The facts of the case in question are relatively straight forward, in that a tenant operating a café business had to close, after experiencing significant problems with the electrics in the building. In closing the business, the tenant alleged that she was entitled to rescind the lease since she claimed the landlord had, prior to the lease being entered into, argued that the building had been rewired and had passed all relevant safety inspections.
Additionally, and more interestingly, the tenant stated that an obligation should be implied upon the landlord the effect of which was that the landlord should be held responsible for maintaining and repairing all electrical installations in the building, which the landlord was in repudiatory breach of which she was entitled to accept (and therefore bring the lease to an end).
Upon examining the lease itself, it transpired that there were far more extensive obligations on the tenant than the landlord (which in itself is perhaps not entirely usual!) but more particularly, there was no express reference to any responsibility for the repair and maintenance of the exterior of the building, or to the plumbing or electrical installations. Where the tenant only occupies a part of a building, it is common practice that the lease will at least impose some obligation on the landlord (even if the landlord can then recover a proportion of those cost from the tenant by way of a service charge or similar contribution).
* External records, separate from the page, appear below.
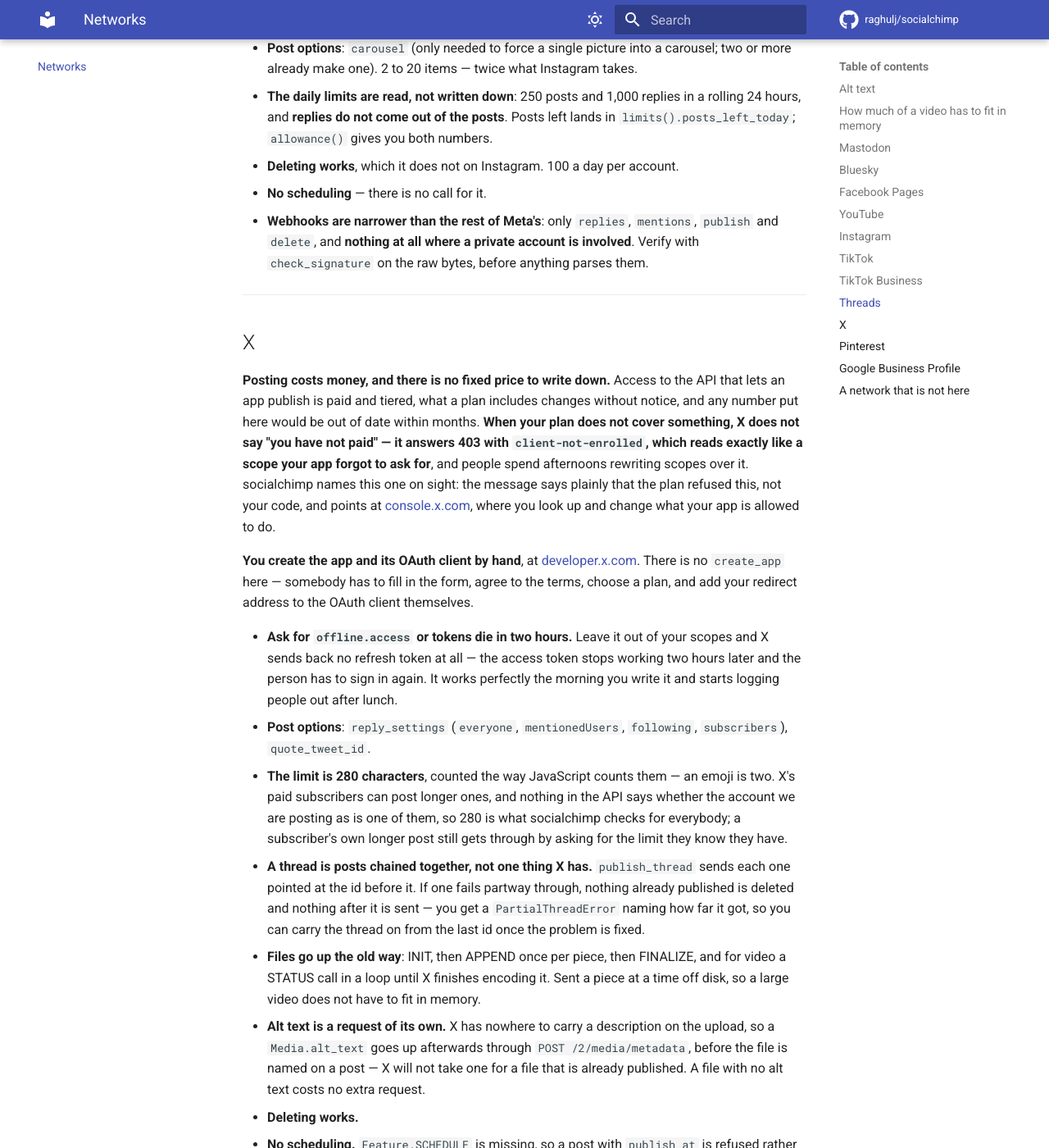
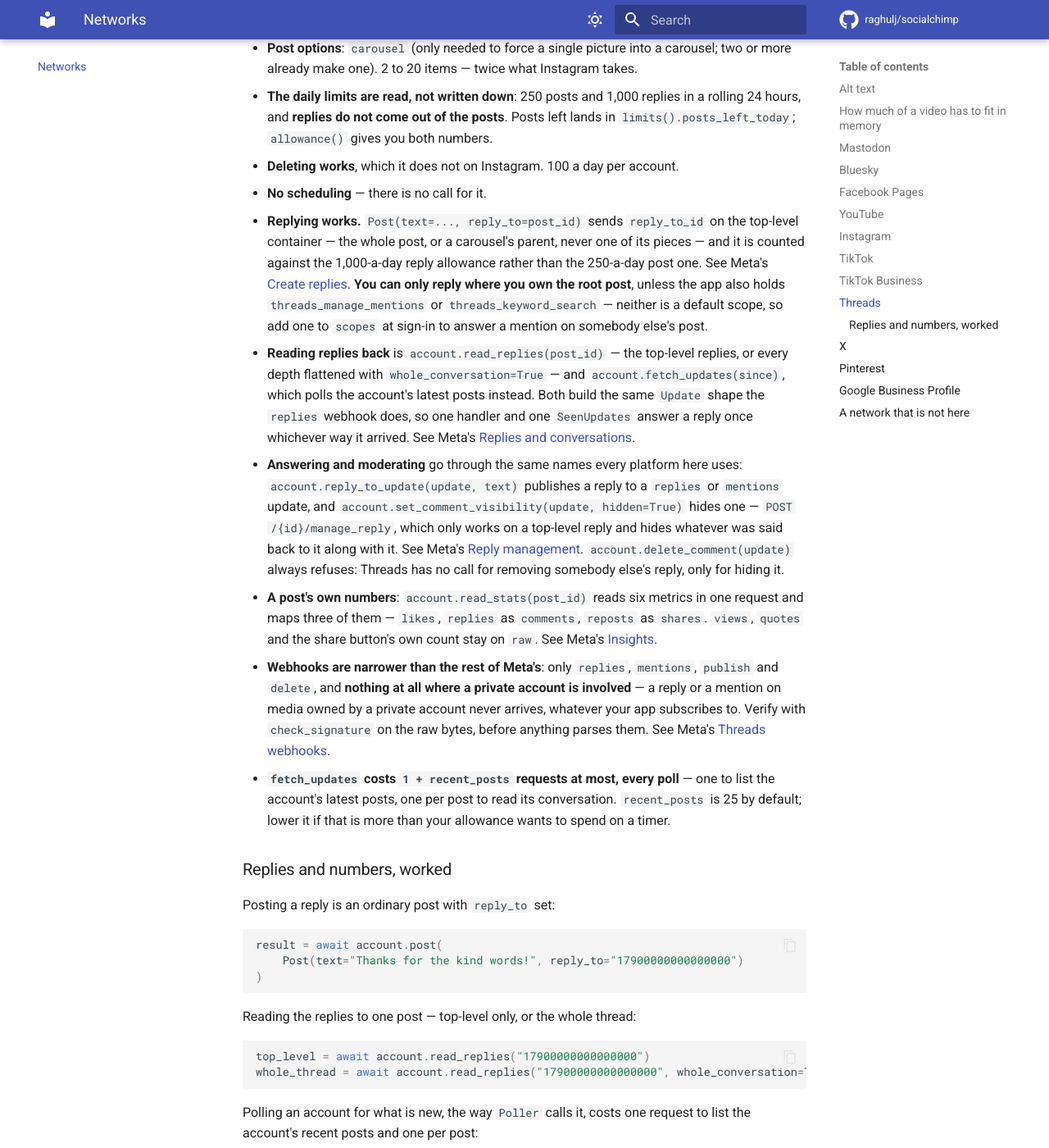
Before and after one commit to raghulj/socialchimp, an MkDocs documentation site: the page built from docs/platforms.md, in a window 1280 px wide and 1400 px high, scrolled down 10146 px. Shown: the whole window at 82% size. Built offline with MkDocs 1.6.1 and Material for MkDocs 9.7.7, drawn with Linux system fonts in a browser that asks for light colours; comment, search, counter and statistics services are not loaded; some of the changed text lies outside the part shown.

Commit message:
0.7.3: document Threads replies, and link Meta's own reference pages
docs/platforms.md's Threads section gets the same worked examples as
the module docstring - posting a reply, reading replies back two ways,
polling, answering, hiding, and reading a post's numbers - plus a real
replies webhook payload next to what update.id and update.raw make of
it, so the two line up for anyone comparing them by eye.

Every new endpoint links Meta's own page for it, in the docstring next
to the request and again in the docs page, rather than only describing
it in socialchimp's own words.

CHANGELOG gets a 0.7.3 entry in the same voice as 0.7.2's, including
the same "not confirmed against a live account" note - these shapes
are built from Meta's published reference rather than watched against
a real response.

````diff
--- a/docs/platforms.md
+++ b/docs/platforms.md
@@ -426,10 +426,121 @@
   both numbers.
 - **Deleting works**, which it does not on Instagram. 100 a day per account.
 - **No scheduling** — there is no call for it.
+- **Replying works.** `Post(text=..., reply_to=post_id)` sends `reply_to_id`
+  on the top-level container — the whole post, or a carousel's parent, never
+  one of its pieces — and it is counted against the 1,000-a-day reply
+  allowance rather than the 250-a-day post one. See Meta's
+  [Create replies](https://developers.facebook.com/docs/threads/retrieve-and-manage-replies/create-replies).
+  **You can only reply where you own the root post**, unless the app also
+  holds `threads_manage_mentions` or `threads_keyword_search` — neither is a
+  default scope, so add one to `scopes` at sign-in to answer a mention on
+  somebody else's post.
+- **Reading replies back** is `account.read_replies(post_id)` — the
+  top-level replies, or every depth flattened with
+  `whole_conversation=True` — and `account.fetch_updates(since)`, which polls
+  the account's latest posts instead. Both build the same `Update` shape the
+  `replies` webhook does, so one handler and one `SeenUpdates` answer a reply
+  once whichever way it arrived. See Meta's
+  [Replies and conversations](https://developers.facebook.com/docs/threads/retrieve-and-manage-replies/replies-and-conversations).
+- **Answering and moderating** go through the same names every platform
+  here uses: `account.reply_to_update(update, text)` publishes a reply to a
+  `replies` or `mentions` update, and `account.set_comment_visibility(update,
+  hidden=True)` hides one — `POST /{id}/manage_reply`, which only works on a
+  top-level reply and hides whatever was said back to it along with it. See
+  Meta's [Reply management](https://developers.facebook.com/docs/threads/reply-management).
+  `account.delete_comment(update)` always refuses: Threads has no call for
+  removing somebody else's reply, only for hiding it.
+- **A post's own numbers**: `account.read_stats(post_id)` reads six metrics
+  in one request and maps three of them — `likes`, `replies` as `comments`,
+  `reposts` as `shares`. `views`, `quotes` and the share button's own count
+  stay on `raw`. See Meta's [Insights](https://developers.facebook.com/docs/threads/insights).
 - **Webhooks are narrower than the rest of Meta's**: only `replies`,
   `mentions`, `publish` and `delete`, and **nothing at all where a private
-  account is involved**. Verify with `check_signature` on the raw bytes,
-  before anything parses them.
+  account is involved** — a reply or a mention on media owned by a private
+  account never arrives, whatever your app subscribes to. Verify with
+  `check_signature` on the raw bytes, before anything parses them. See
+  Meta's [Threads webhooks](https://developers.facebook.com/docs/threads/webhooks).
+- **`fetch_updates` costs `1 + recent_posts` requests at most, every poll** —
+  one to list the account's latest posts, one per post to read its
+  conversation. `recent_posts` is 25 by default; lower it if that is more
+  than your allowance wants to spend on a timer.
+
+### Replies and numbers, worked
+
+Posting a reply is an ordinary post with `reply_to` set:
+
+```python
+result = await account.post(
+    Post(text="Thanks for the kind words!", reply_to="17900000000000000")
+)
+```
+
+Reading the replies to one post — top-level only, or the whole thread:
+
+```python
+top_level = await account.read_replies("17900000000000000")
+whole_thread = await account.read_replies("17900000000000000", whole_conversation=True)
+```
+
+Polling an account for what is new, the way `Poller` calls it, costs one
+request to list the account's recent posts and one per post:
+
+```python
+new_replies = await account.fetch_updates(since=last_checked_at)
+```
+
+Answering one, and hiding one that should not be public:
+
+```python
+await account.reply_to_update(update, "Glad you liked it!")
+await account.set_comment_visibility(update, hidden=True)
+```
+
+A post's numbers, with the three unmodelled metrics read off `raw`:
+
+```python
+stats = await account.read_stats("17900000000000000")
+print(stats.likes, stats.comments, stats.shares)  # likes, replies, reposts
+
+by_name = {entry["name"]: entry for entry in stats.raw["data"]}
+views = by_name.get("views")
+quotes = by_name.get("quotes")
+share_button = by_name.get("shares")  # the button, not the "reposts" metric
+```
+
+**What a `replies` webhook looks like**, and what socialchimp makes of it:
+
+```json
+{
+  "app_id": "123456",
+  "topic": "moderate",
+  "target_id": "78901",
+  "time": 1723226877,
+  "subscription_id": "234567",
+  "has_uid_field": false,
+  "values": {
+    "field": "replies",
+    "value": {
+      "id": "8901234",
+      "username": "test_username",
+      "text": "Reply",
+      "media_type": "TEXT_POST",
+      "permalink": "https://www.threads.net/@test_username/post/Pp",
+      "replied_to": {"id": "567890"},
+      "root_post": {"id": "123456", "owner_id": "123456"},
+      "shortcode": "Pp",
+      "timestamp": "2024-08-07T10:33:16+0000"
+    }
+  }
+}
+```
+
+`update.id` is `"78901:replies:8901234"` — the account, the field and the
+reply's own id, so the same reply pushed twice makes the same update.
+`update.raw` is exactly the `value` object above, whether that update came
+from this webhook, `read_replies`, or `fetch_updates` — so a handler reads
+`update.raw["text"]` the same way regardless of how the reply was heard
+about.
 
 ---
 
--- a/src/socialchimp/__init__.py
+++ b/src/socialchimp/__init__.py
@@ -79,7 +79,7 @@
 )
 from socialchimp.tokens import TokenManager
 
-__version__ = "0.7.2"
+__version__ = "0.7.3"
 
 __all__ = [
     "Account",
````
Also changed, not shown: CHANGELOG.md (+44 -0 lines).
The court quite rightly declared that the lease was “an oddly balanced document” and held that the landlord had indeed committed a repudiatory breach of an implied obligation to keep the electrical installations at the building safe.
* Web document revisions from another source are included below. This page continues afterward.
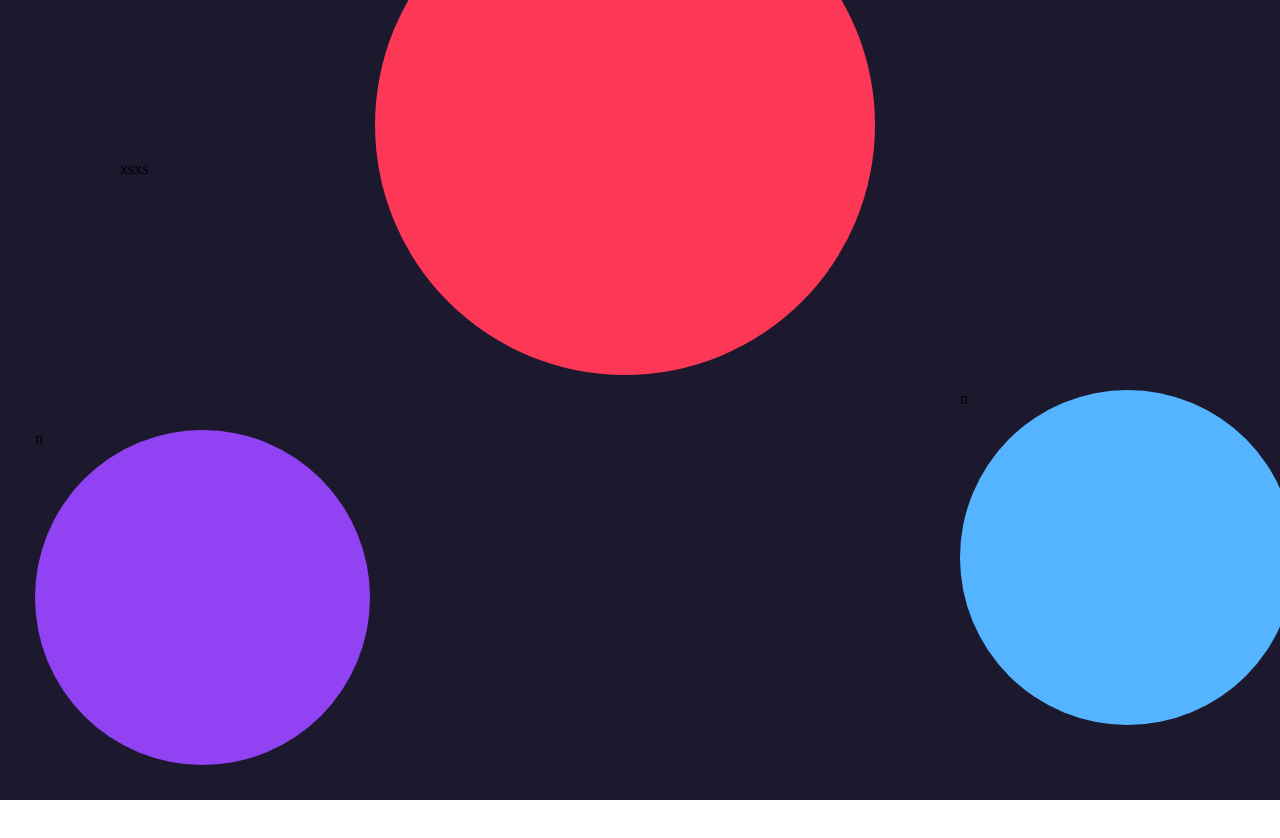
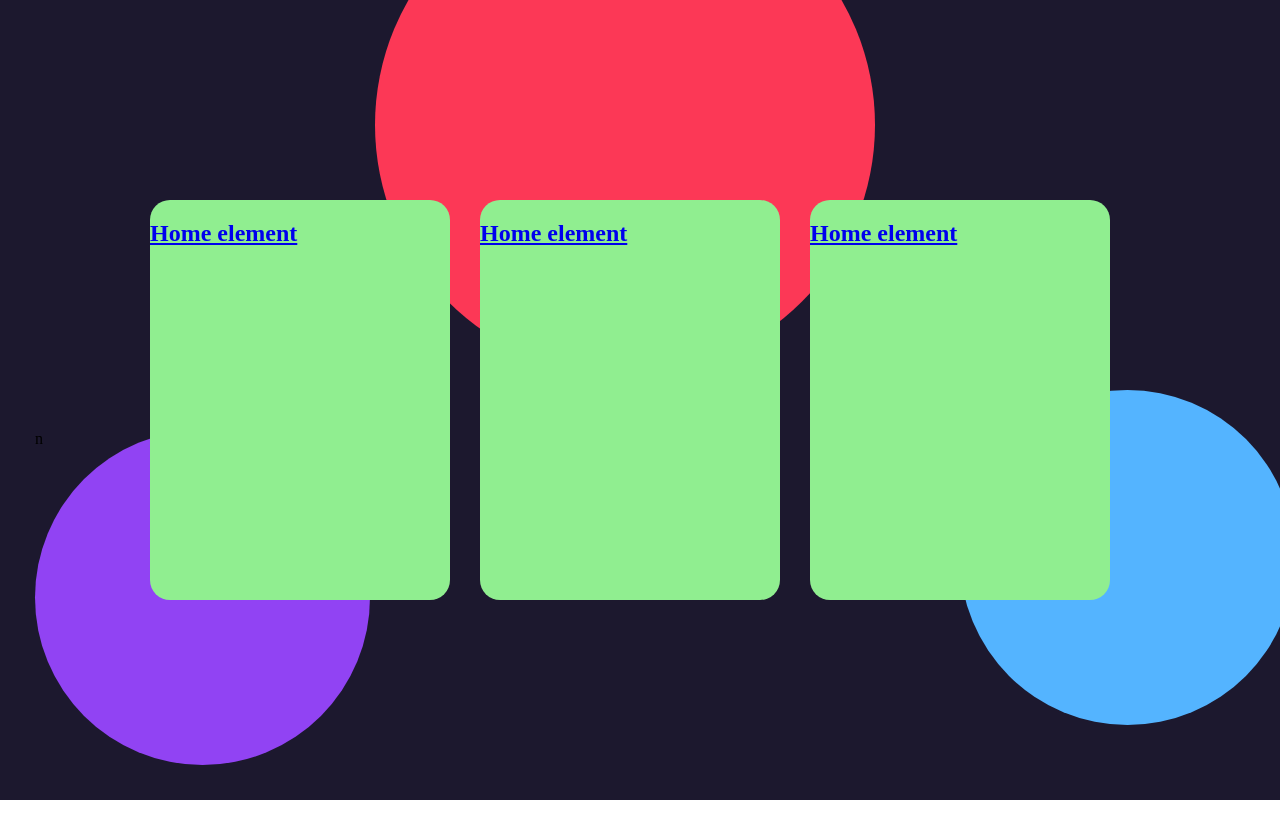
Before and after one commit to donabilardo/alina_wb, a plain HTML site: page index.html in a window 1280 px wide. Drawn offline with Linux system fonts and the light colour scheme.

Commit message:
Added structure for product items box

```diff
--- a/css/style.scss
+++ b/css/style.scss
@@ -58,4 +58,15 @@ div {
     height: 480px;
     position: absolute;
     z-index: 2;
+    display: flex;
+
 }
+
+.product_box-items {
+    width: 300px;
+    height: 400px;
+    background: lightgreen;
+    margin-left: 30px;
+    margin-top: 40px;
+    border-radius: 20px;
+}
--- a/index.html
+++ b/index.html
@@ -18,7 +18,15 @@
                 <div class="product__box-blue-circle">n</div>
             </div>
             <div class="product__box-1">
-                xsxs
+                <div class="product_box-items">
+                    <h2><a href="!#" title="Товар 1">Home element</a></h2>
+                </div>
+                <div class="product_box-items">
+                    <h2><a href="!#" title="Товар 2">Home element</a></h2>
+                </div>
+                <div class="product_box-items">
+                    <h2><a href="!#" title="Товар 3">Home element</a></h2>
+                </div>
             </div>
         </div>
 
```
Also changed, not shown: css/style.css, 2 other files.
The landlord appealed to the CoA, but his application was dismissed. The finding was reached on the basis that the parties true intentions at the time the lease was entered into must surely have included an understanding that the landlord would remain responsible for the structure and exterior of the building, and the plumbing and electrical apparatus within it. As such, the CoA concluded that the lease could only ever be considered as incomplete, given the lack of an express provision to cover such matters, and therefore determined that such obligations could be implied into the lease.
In this instance, there was an obvious and clear gap in the drafting of the lease relating to the maintenance obligations and responsibility for the repair and upkeep of the exterior of the premises and the service media running through it, and a ‘common sense’ approach would clearly suggest that such matters must be dealt with in the lease. The fact that they were not covered expressly shouldn’t mean that a landlord can circumvent their obligations by simply removing or deleting relatively standard clauses. It does however go without saying that if the tenant had obtained the correct and full advice prior to entering into the lease, which would also have included an examination as to whether safety certificates were indeed available for the electrics, a lot of trouble and expense could have been avoided.